Several months after completing a “90-Day Challenge” for a supplements company, Ruby Gettinger spoke to Oprah in an episode of the OWN series, “Where Are They Now.” Ruby says she weighs 316 which is down 13lbs from the weight she recorded at the end of the “challenge” in April. The interview was interesting because she’s finally admitting that doing the reality show was causing her to put weight back on. Like doing a reality show was ever a good idea for dealing with a profoundly serious weight problem. With all the focus on “the number,” she says she would starve to get the scale to move, then binge after a weigh in. She also talked about having to disguise herself to go out for food in her own hometown of Savannah.
Ruby is now saying that she’s happy to work out regularly because she’s doing it without cameras watching or anyone telling her what to do. She says she’s losing weight with the supplement products she’s been selling online since the beginning of the year. When a person weighs over 300lbs, I have to wonder what’s going on if she could lose 50lbs through the three-month “challenge” and now just 13lbs in the last five months. She gave an interview to the Savannah newspaper recently. The one comment to the article is rather interesting. Read it here.
Making a public figure out of a person who would reach 700lbs is exploitation. A person like Ruby Gettinger is dealing with a complex set of conditions that should be treated, not put on TV. But reality television glamorized her. People believe that they relate to her even though she does not represent the typical person who deals with obesity, including those of us who are or have been into the 300s.
Biggest Loser started its new season this past week. Trainer Bob Harper described the first day in the gym as “appropriate” that contestants were throwing up and passing out. At the weigh in of course they all take their shirts off to put the rolls of fat on display.
Reality TV is anything but. There’s really no such thing. It’s not unscripted and it isn’t real life.
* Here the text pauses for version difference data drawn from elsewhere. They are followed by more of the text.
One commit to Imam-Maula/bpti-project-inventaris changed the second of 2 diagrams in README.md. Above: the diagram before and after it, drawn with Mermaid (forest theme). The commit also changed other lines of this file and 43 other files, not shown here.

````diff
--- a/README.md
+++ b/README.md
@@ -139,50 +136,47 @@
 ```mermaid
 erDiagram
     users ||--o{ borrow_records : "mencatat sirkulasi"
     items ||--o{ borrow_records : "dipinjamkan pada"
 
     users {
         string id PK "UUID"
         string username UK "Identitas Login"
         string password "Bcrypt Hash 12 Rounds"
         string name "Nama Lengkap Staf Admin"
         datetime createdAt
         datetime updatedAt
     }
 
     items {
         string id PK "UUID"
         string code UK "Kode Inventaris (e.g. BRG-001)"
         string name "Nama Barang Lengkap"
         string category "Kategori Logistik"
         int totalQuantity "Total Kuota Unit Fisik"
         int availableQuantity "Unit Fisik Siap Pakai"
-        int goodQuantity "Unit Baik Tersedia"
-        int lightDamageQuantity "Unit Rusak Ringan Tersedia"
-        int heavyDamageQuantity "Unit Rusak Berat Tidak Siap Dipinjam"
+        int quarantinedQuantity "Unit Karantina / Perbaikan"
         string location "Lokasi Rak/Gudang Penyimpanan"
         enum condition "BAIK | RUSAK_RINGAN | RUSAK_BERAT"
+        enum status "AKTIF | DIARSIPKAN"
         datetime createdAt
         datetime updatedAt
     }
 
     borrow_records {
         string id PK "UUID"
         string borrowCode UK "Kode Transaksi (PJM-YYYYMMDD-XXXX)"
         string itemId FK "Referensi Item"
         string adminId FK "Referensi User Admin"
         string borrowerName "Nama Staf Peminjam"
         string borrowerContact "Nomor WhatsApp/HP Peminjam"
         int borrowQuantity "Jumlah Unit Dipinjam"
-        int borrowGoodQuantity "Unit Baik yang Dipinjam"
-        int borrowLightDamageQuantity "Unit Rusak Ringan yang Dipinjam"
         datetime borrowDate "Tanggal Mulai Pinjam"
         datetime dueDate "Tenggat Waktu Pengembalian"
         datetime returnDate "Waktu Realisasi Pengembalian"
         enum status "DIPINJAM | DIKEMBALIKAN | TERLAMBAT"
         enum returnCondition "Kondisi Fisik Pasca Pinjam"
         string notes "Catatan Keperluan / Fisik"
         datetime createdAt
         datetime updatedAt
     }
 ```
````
Reality television presents weight loss under conditions that most people couldn’t duplicate in any way. People on reality shows have nothing to do but focus on their weight exclusively for weeks and months with every possible resource including full-time professional trainers. And of course there is the ever-present camera and the awareness that they are being watched by millions. Oh, just a tad bit of pressure, wouldn’t you say?
Weight loss reality television treats the struggles of overweight people as “entertainment.” Television audiences want to see fat people suffer and pay for being fat. They want to see them pushed through brutal workouts. They have a train-wreck fascination with seeing fat people humiliated and forced to admit how terrible their lives have been and how it’s all been their own fault. These shows reinforce the paradigm that people get fat because they are emotionally weak and they stay fat through their own lack of self-discipline and motivation. They also foment exceedingly unrealistic expectations. In this week’s Biggest Loser, a contestant who lost 13lbs in one week was disappointed in his results. What is the Biggest Loser really about? Never before has a television show created such a brand, selling food products, food delivery services, equipment, and books and DVDs. Every episode of the show is jammed with product placements, sponsorships, and in-show commercials. Four Biggest Loser “resorts” will give guests the ranch experience for $3000 a week. A WEEK.
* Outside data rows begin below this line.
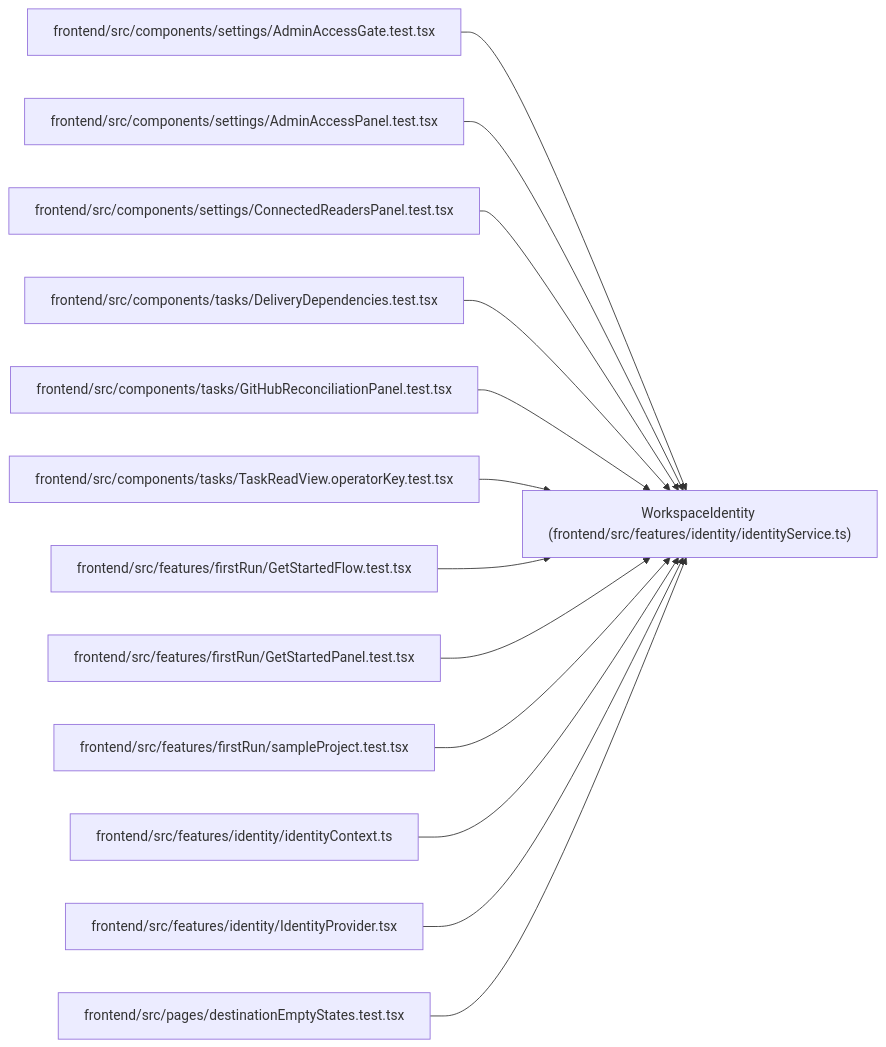
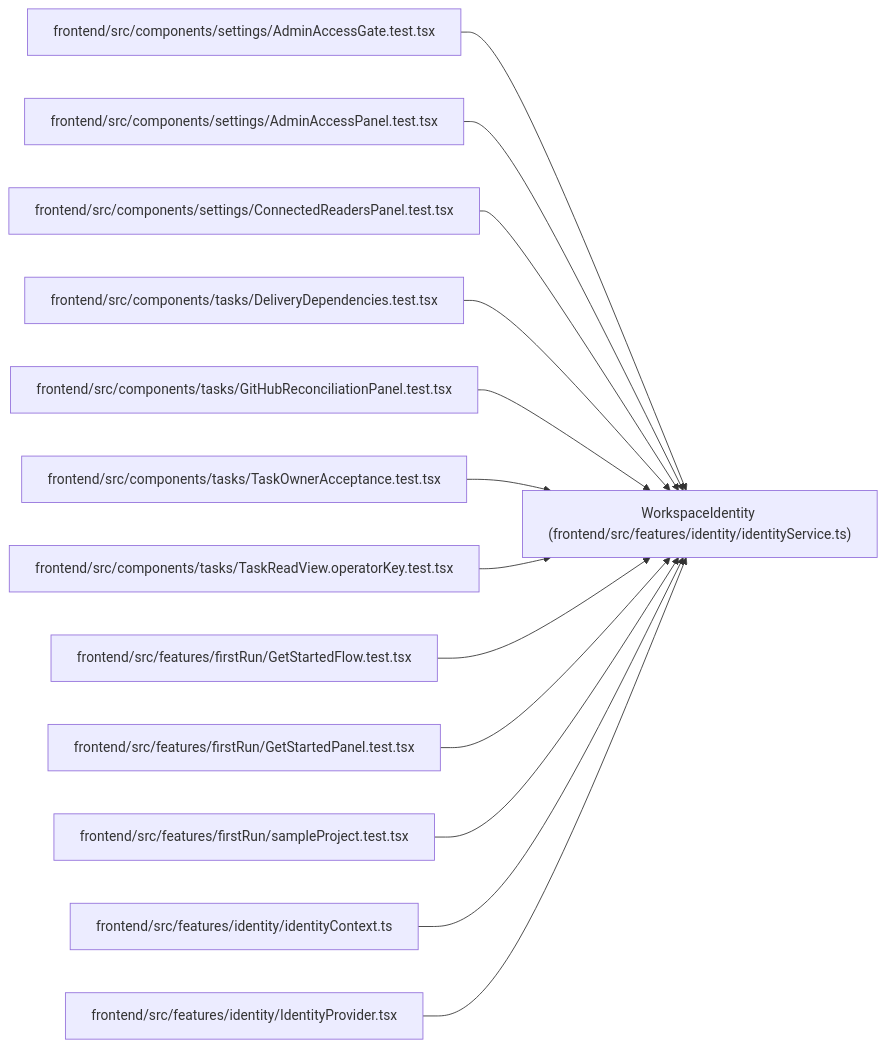
The diagram in docs/llm_wiki/entities/WorkspaceIdentity.md (Denissvgn/WorkChord), drawn with Mermaid before and after one commit. The commit also changed other lines of this file and 520 other files, not shown here.

Commit message:
Sync the architectural wiki for owner acceptance on the task page

````diff
--- a/docs/llm_wiki/entities/WorkspaceIdentity.md
+++ b/docs/llm_wiki/entities/WorkspaceIdentity.md
@@ -36,41 +36,41 @@
 ```mermaid
 flowchart LR
     n0["WorkspaceIdentity (frontend/src/features/identity/identityService.ts)"]
     n1["frontend/src/components/settings/AdminAccessGate.test.tsx"]
     n2["frontend/src/components/settings/AdminAccessPanel.test.tsx"]
     n3["frontend/src/components/settings/ConnectedReadersPanel.test.tsx"]
     n4["frontend/src/components/tasks/DeliveryDependencies.test.tsx"]
     n5["frontend/src/components/tasks/GitHubReconciliationPanel.test.tsx"]
-    n6["frontend/src/components/tasks/TaskReadView.operatorKey.test.tsx"]
-    n7["frontend/src/features/firstRun/GetStartedFlow.test.tsx"]
-    n8["frontend/src/features/firstRun/GetStartedPanel.test.tsx"]
-    n9["frontend/src/features/firstRun/sampleProject.test.tsx"]
-    n10["frontend/src/features/identity/identityContext.ts"]
-    n11["frontend/src/features/identity/IdentityProvider.tsx"]
-    n12["frontend/src/pages/destinationEmptyStates.test.tsx"]
+    n6["frontend/src/components/tasks/TaskOwnerAcceptance.test.tsx"]
+    n7["frontend/src/components/tasks/TaskReadView.operatorKey.test.tsx"]
+    n8["frontend/src/features/firstRun/GetStartedFlow.test.tsx"]
+    n9["frontend/src/features/firstRun/GetStartedPanel.test.tsx"]
+    n10["frontend/src/features/firstRun/sampleProject.test.tsx"]
+    n11["frontend/src/features/identity/identityContext.ts"]
+    n12["frontend/src/features/identity/IdentityProvider.tsx"]
     n1 --> n0
     n2 --> n0
     n3 --> n0
     n4 --> n0
     n5 --> n0
     n6 --> n0
     n7 --> n0
     n8 --> n0
     n9 --> n0
     n10 --> n0
     n11 --> n0
     n12 --> n0
     click n0 "../modules/identityService.md"
     click n1 "../modules/AdminAccessGate.test.md"
     click n2 "../modules/AdminAccessPanel.test.md"
     click n3 "../modules/ConnectedReadersPanel.test.md"
     click n4 "../modules/DeliveryDependencies.test.md"
     click n5 "../modules/GitHubReconciliationPanel.test.md"
-    click n6 "../modules/TaskReadView.operatorKey.test.md"
-    click n7 "../modules/GetStartedFlow.test.md"
-    click n8 "../modules/GetStartedPanel.test.md"
-    click n9 "../modules/sampleProject.test.md"
-    click n10 "../modules/identityContext.md"
-    click n11 "../modules/IdentityProvider.md"
-    click n12 "../modules/destinationEmptyStates.test.md"
+    click n6 "../modules/TaskOwnerAcceptance.test.md"
+    click n7 "../modules/TaskReadView.operatorKey.test.md"
+    click n8 "../modules/GetStartedFlow.test.md"
+    click n9 "../modules/GetStartedPanel.test.md"
+    click n10 "../modules/sampleProject.test.md"
+    click n11 "../modules/identityContext.md"
+    click n12 "../modules/IdentityProvider.md"
 ```
````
People on weight loss reality shows are not an inspiration, they’re not motivational. They are placed into a manufactured and manipulated environment. We are shown what the producers want us to see. Weight loss reality shows are for ratings and selling products. It’s naive to believe they’re about “changing lives.”